Last weekend, with a centenary Remembrance Sunday coming up, I went to an exhibition of World War I memorabilia in a local village. It is interesting to me how it is this war more than World War II that still haunts my generation, just as it haunted my parents’ generation, yet it is easy to see why, reading those stoically cheerful yet yearning letters, preserved by careful hands for a century now, and seeing the photographs of all the keen-eyed young men, smart in their uniforms, who wrote them and never came back to their upland villages among the trees. I am indebted to the poet Sean Haldane for drawing my attention to this piece by Eleanor Marian Dundas Allen (1892-1953), written in 1917, a few days after hearing that her fiancé, Arthur Tylston Greg, had been killed in an air battle over France. He was 22 years old.
The Wind on the Downs
I like to think of you as brown and tall,
As strong and living as you used to be,
In khaki tunic, Sam Brown belt and all,
And standing there and laughing down at me.
Because they tell me, dear, that you are dead,
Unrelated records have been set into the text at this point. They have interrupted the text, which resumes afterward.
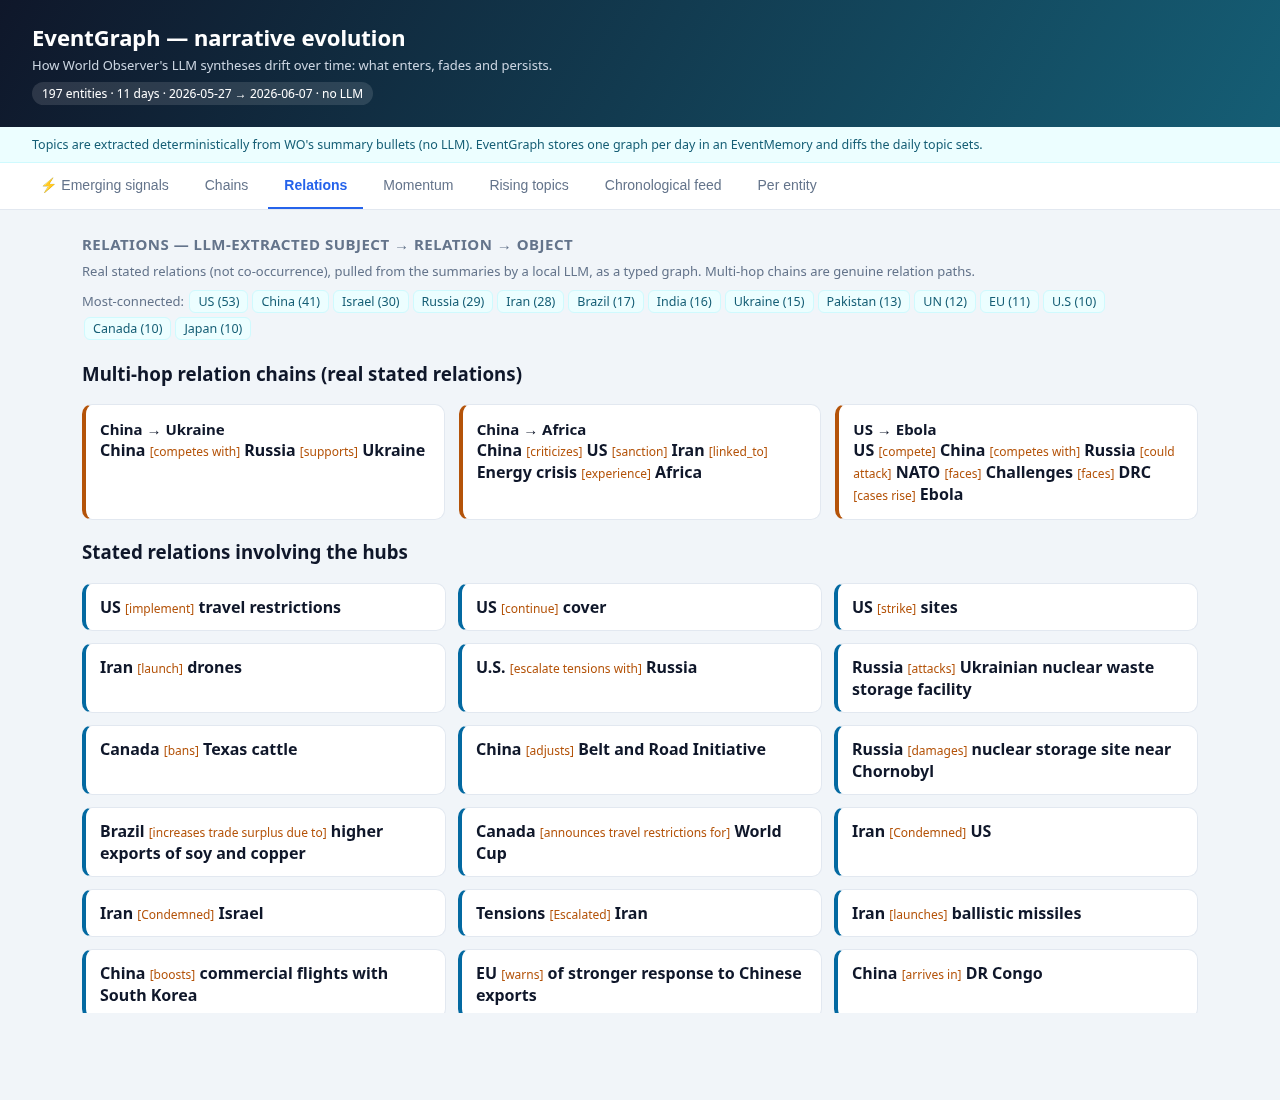
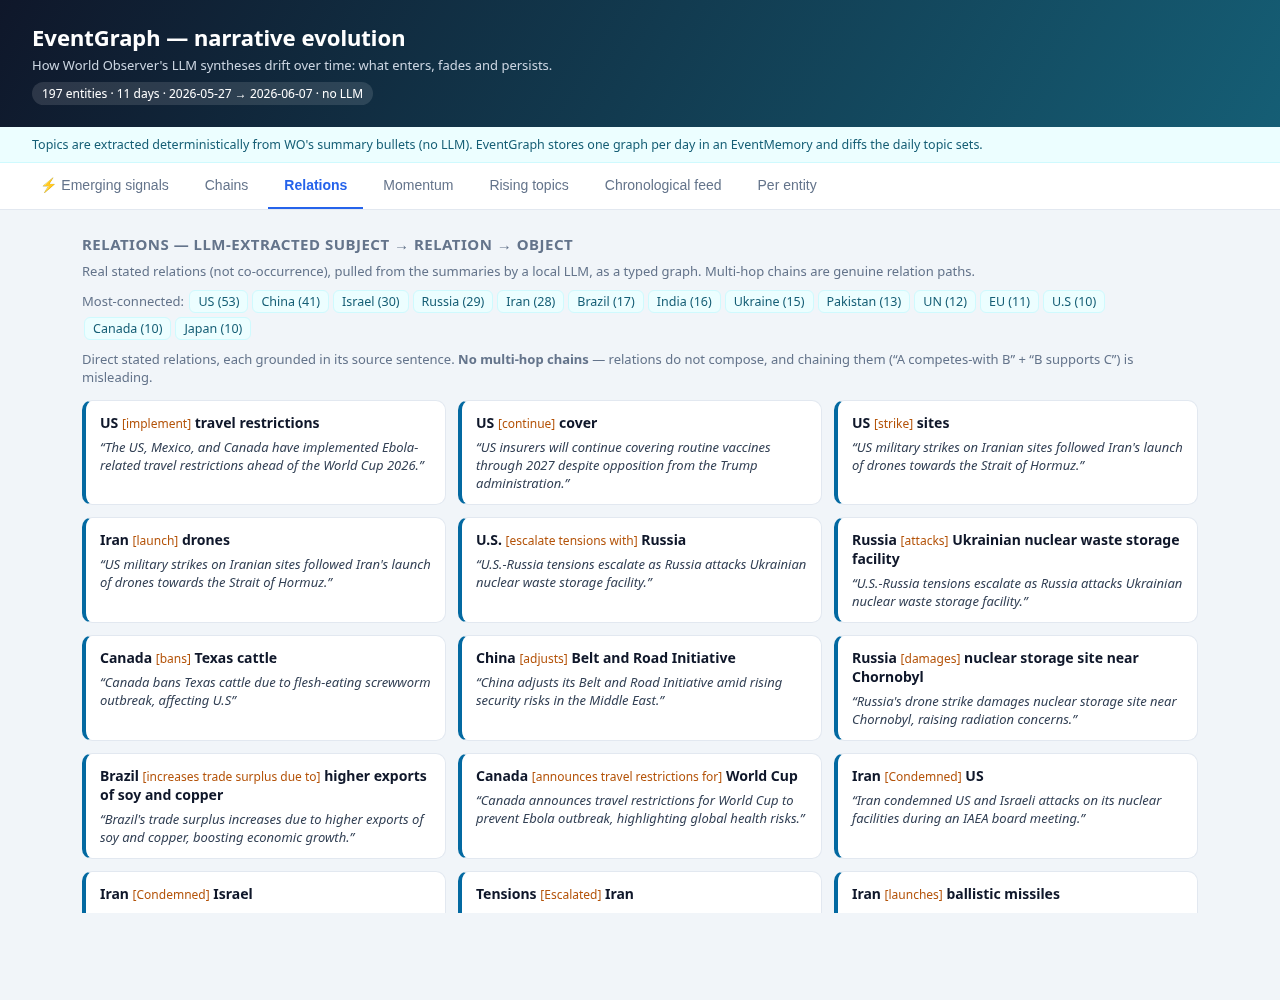
fix: drop misleading multi-hop relation chains; ground direct relations
Caught by review: the chain "China —competes with→ Russia —supports→ Ukraine" is
doubly broken — (1) "Russia supports Ukraine" is a context-stripped extraction
error (from the Austria summary; the real ukraine_russia summary says Russia
*attacks* Ukraine), and (2) relations don't compose: A-rel-B + B-rel-C implies
nothing about A→C. The arrow lied.

- Removed multi-hop "chains" from the report and the dashboard Relations tab.
- Every direct relation is now GROUNDED in its source sentence (ground() /
  grounded_relations()), so extraction errors are visible and verifiable.
- relation_graph.py --between kept as a raw graph utility but clearly labelled
  "connectivity, not implication — relations do not compose".

Honest: LLM relation extraction is useful for *direct* grounded relations, not
for transitive multi-hop reasoning.

diff --git a/examples/relation_graph.py b/examples/relation_graph.py
@@ -13,16 +13,60 @@ from __future__ import annotations
 
 import argparse
 import json
+import re
 import sys
 from itertools import pairwise
 from pathlib import Path
 
 sys.path.insert(0, str(Path(__file__).parent))
 
+from narrative_evolution import DATA as NARRATIVE_DATA
+
 from eventgraph import Actor, EventGraph, Relation, RelationType
 
 DATA = Path(__file__).parent / "data" / "world_observer_relations.json"
 REPORT = Path("reports") / "world_observer_relations.md"
+
+_NARR: dict[str, dict[str, str]] | None = None
+
+
+def _narratives() -> dict[str, dict[str, str]]:
+    global _NARR
+    if _NARR is None:
+        hist = json.loads(NARRATIVE_DATA.read_text(encoding="utf-8"))
+        _NARR = {e["key"]: e["by_day"] for e in hist}
+    return _NARR
+
+
+def ground(triple: dict) -> str:
+    """The source sentence behind a triple — lets you verify it (and catch errors)."""
+    text = _narratives().get(triple["source"], {}).get(triple["day"], "")
+    chunks = [" ".join(c.split()) for c in re.split(r"(?:\n|- |\. )", text) if c.strip()]
+    both = [c for c in chunks if triple["subject"] in c and triple["object"] in c]
+    one = [c for c in chunks if triple["subject"] in c]
+    pick = (both or one or [""])[0]
+    return pick[:200]
+
+
+def grounded_relations(
+    triples: list[dict], n: int = 24, *, involving: set[str] | None = None
+) -> list[dict]:
+    """Direct relations with their source sentence; optionally filtered to hub entities."""
+    out: list[dict] = []
+    for t in triples:
+        if (
+            involving is not None
+            and t["subject"].lower() not in involving
+            and t["object"].lower() not in involving
+        ):
+            continue
+        snippet = ground(t)
+        if not snippet:
+            continue
+        out.append({**t, "snippet": snippet})
+        if len(out) >= n:
+            break
+    return out
 
 
 def _norm(name: str) -> str:
@@ -126,9 +170,11 @@ def main() -> None:
         except nx.NetworkXNoPath:
             print(f"No relation chain links {g.label(sa)} and {g.label(sb)}.")
             return
-        print(f"\nRelation chain  {g.label(sa)} -> {g.label(sb)}:")
+        print(f"\nGraph path  {g.label(sa)} -> {g.label(sb)}:")
         for x, y in pairwise(path):
             print(f"  {g.label(x)}  --[{_edge_label(g, x, y)}]->  {g.label(y)}")
+        print("\n  ⚠ This is graph CONNECTIVITY, not implication. Relations do NOT compose:")
+        print("    read each edge literally; the end-to-end path means nothing on its own.")
         return
 
     hubs = top_hubs(g, args.top)
@@ -136,24 +182,29 @@ def main() -> None:
     for label, c in hubs:
         print(f"  {label}  ({c} relations)")
 
-    print("\nSample stated relations:")
-    for t in triples[: args.top]:
-        print(f"  {t['subject']}  --[{t['relation']}]->  {t['object']}")
+    grounded = grounded_relations(triples, args.top, involving={lbl.lower() for lbl, _ in hubs})
+    print("\nGrounded stated relations (with source sentence):")
+    for t in grounded:
+        print(f"  {t['subject']} --[{t['relation']}]-> {t['object']}")
+        print(f"     “{t['snippet']}”")
 
     lines = [
         "# World Observer — relation graph (LLM-extracted)\n",
-        f"_{len(triples)} stated relations from {g.raw.number_of_edges()} edges over "
-        f"{len(g)} entities, extracted as subject→relation→object triples by a local LLM "
-        "(not co-occurrence). Non-deterministic; grounded in WO's summaries._\n",
+        f"_{len(triples)} stated relations over {len(g)} entities, extracted as "
+        "subject→relation→object triples by a local LLM (not co-occurrence). Each is "
+        "**grounded** in its source sentence so you can verify it — LLM extraction is "
+        "imperfect (it can strip context/negation), so the grounding matters._\n",
+        "> Note: multi-hop *chains* are deliberately omitted — relations do not compose "
+        "(`A competes-with B` + `B supports C` implies nothing about A→C). Only direct, "
+        "grounded relations are reported.\n",
         "## Most-connected entities\n",
     ]
     lines += [f"- **{label}** — {c} relations" for label, c in hubs]
-    lines.append("\n## Example relation chains\n")
-    for a, b in [("China", "Ukraine"), ("Iran", "Israel"), ("China", "Africa"), ("US", "Ebola")]:
-        steps = chain(g, a, b)
-        if steps:
-            txt = "  →  ".join([steps[0][0]] + [f"[{r}] {y}" for _, r, y in steps])
-            lines.append(f"- **{a} → {b}:** {txt}")
+    lines.append("\n## Grounded stated relations\n")
+    for t in grounded_relations(triples, 40, involving={lbl.lower() for lbl, _ in hubs}):
+        lines.append(
+            f"- **{t['subject']} —[{t['relation']}]→ {t['object']}**  \n  > {t['snippet']}"
+        )
     REPORT.parent.mkdir(parents=True, exist_ok=True)
     REPORT.write_text("\n".join(lines) + "\n", encoding="utf-8")
     print(f"\nMarkdown report written to {REPORT}")

diff --git a/examples/build_narrative_dashboard.py b/examples/build_narrative_dashboard.py
@@ -35,8 +35,7 @@ from narrative_evolution import (
 )
 from narrative_llm_brief import _prompt, ollama
 from relation_graph import build as build_relations
-from relation_graph import chain as relation_chain
-from relation_graph import load_triples, top_hubs
+from relation_graph import grounded_relations, load_triples, top_hubs
 
 OUT_PATH = Path("reports") / "eventgraph_narrative_dashboard.html"
 SPOTLIGHT = (
@@ -177,7 +176,7 @@ def main() -> None:
         or '<p class="hint">No multi-signal chains at the current threshold.</p>'
     )
 
-    # relation graph (LLM-extracted typed relations: subject → relation → object)
+    # relation graph (LLM-extracted typed relations, grounded; no misleading chains)
     triples = load_triples()
     if triples:
         rg, _ = build_relations(triples)
@@ -186,39 +185,18 @@ def main() -> None:
         hub_chips = "".join(
             f'<span class="chip2">{html.escape(label)} ({c})</span>' for label, c in hubs
         )
-        chain_cards = ""
-        for a, b in [
-            ("China", "Ukraine"),
-            ("Iran", "Israel"),
-            ("China", "Africa"),
-            ("US", "Ebola"),
-            ("Russia", "NATO"),
-        ]:
-            steps = relation_chain(rg, a, b)
-            if steps and len(steps) >= 2:
-                seq = f"<b>{html.escape(steps[0][0])}</b>"
-                for _, rel, y in steps:
-                    seq += f' <span class="rel">[{html.escape(rel)}]</span> <b>{html.escape(y)}</b>'
-                chain_cards += (
-                    f'<div class="chain"><div class="chain-title">{a} → {b}</div>{seq}</div>'
-                )
-        rel_cards = ""
-        shown = 0
-        for t in triples:
-            if shown >= 24:
-                break
-            if t["subject"].lower() in hub_names or t["object"].lower() in hub_names:
-                rel_cards += (
-                    f'<div class="hl"><b>{html.escape(t["subject"])}</b> '
-                    f'<span class="rel">[{html.escape(t["relation"])}]</span> '
-                    f"<b>{html.escape(t['object'])}</b></div>"
-                )
-                shown += 1
+        rel_cards = "".join(
+            f'<div class="hl"><div class="hl-pair"><b>{html.escape(t["subject"])}</b> '
+            f'<span class="rel">[{html.escape(t["relation"])}]</span> '
+            f"<b>{html.escape(t['object'])}</b></div>"
+            f'<div class="hl-snip">“{html.escape(t["snippet"])}”</div></div>'
+            for t in grounded_relations(triples, 30, involving=hub_names)
+        )
         relations_html = (
             f'<p class="hint">Most-connected: {hub_chips}</p>'
-            f'<h3 class="section">Multi-hop relation chains (real stated relations)</h3>'
-            f'<div class="chains">{chain_cards}</div>'
-            f'<h3 class="section">Stated relations involving the hubs</h3>'
+            f'<p class="hint">Direct stated relations, each grounded in its source sentence. '
+            f"<b>No multi-hop chains</b> — relations do not compose, and chaining them "
+            f"(“A competes-with B” + “B supports C”) is misleading.</p>"
             f'<div class="hls">{rel_cards}</div>'
         )
     else:

diff --git a/examples/extract_relations.py b/examples/extract_relations.py
@@ -85,8 +85,9 @@ def main() -> None:
             if key in seen:
                 continue
             seen.add(key)
-            relations.append({"subject": subj, "relation": rel, "object": obj,
-                              "source": e["key"], "day": day})
+            relations.append(
+                {"subject": subj, "relation": rel, "object": obj, "source": e["key"], "day": day}
+            )
         if i % 25 == 0:
             print(f"  {i}/{len(entities)} entities, {len(relations)} relations")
Because I can no longer see your face,
You have not died, it is not true, instead
You seek adventure in some other place.
That you are round about me, I believe;
I hear you laughing as you used to do,
Yet loving all the things I think of you;
And knowing you are happy, should I grieve?
You follow and are watchful where I go;
How should you leave me, having loved me so?
We walked along the tow-path, you and I,
Beside the sluggish-moving, still canal;
It seemed impossible that you should die;
I think of you the same and always shall.
We thought of many things and spoke of few,
And life lay all uncertainly before,
And now I walk alone and think of you,
And wonder what new kingdoms you explore.
Over the railway line, across the grass,
While up above the golden wings are spread,
Flying, ever flying overhead,
Here still I see your khaki figure pass,
And when I leave the meadow, almost wait
That you should open first the wooden gate.